YOUR ASSIGNMENT:
Lines from the listing that hold the string "style" are what you should return.

INPUT:

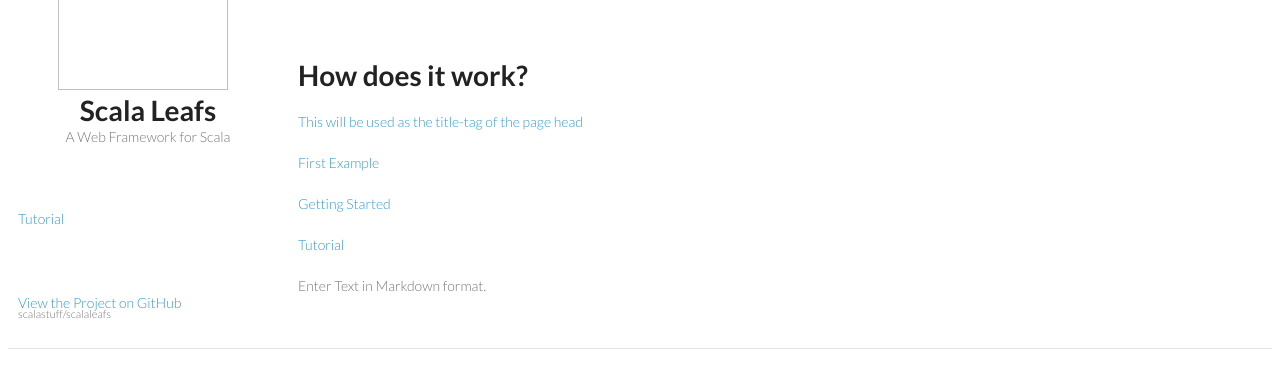
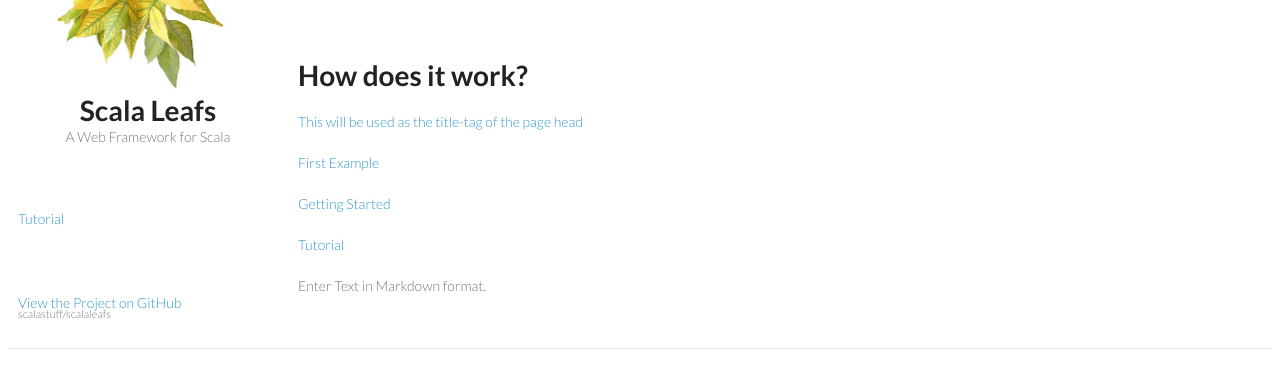
Before and after one commit to scalastuff/scalaleafs, a Jekyll site: the page built from index.md, in a window 1280 px wide. Shown: the top 388 px of the page. Built offline with Jekyll 4.4.1, drawn with Linux system fonts in a browser that asks for light colours.

Commit message:
Updated _layouts/default.html

```diff
--- a/_layouts/default.html
+++ b/_layouts/default.html
@@ -19,7 +19,7 @@
                 <tr><td style="vertical-align: top; width: 260px">
                     <img style="margin-left: 40px; position:absolute;top:-40px;z-index:-10" width="170px"
                          height="130px"
-                         src="./First Example_files/leafs-autumn.jpg">
+                         src="/img/leafs-autumn.jpg">
                     <br/>
                     <h1 style="margin-top: 40px; text-align: center; margin-bottom: 0;">Scala Leafs</h1>
                     <div style="text-align: center;">A Web Framework for Scala</div>
```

REPLY:
                 <tr><td style="vertical-align: top; width: 260px">
                     <img style="margin-left: 40px; position:absolute;top:-40px;z-index:-10" width="170px"
                     <h1 style="margin-top: 40px; text-align: center; margin-bottom: 0;">Scala Leafs</h1>
                     <div style="text-align: center;">A Web Framework for Scala</div>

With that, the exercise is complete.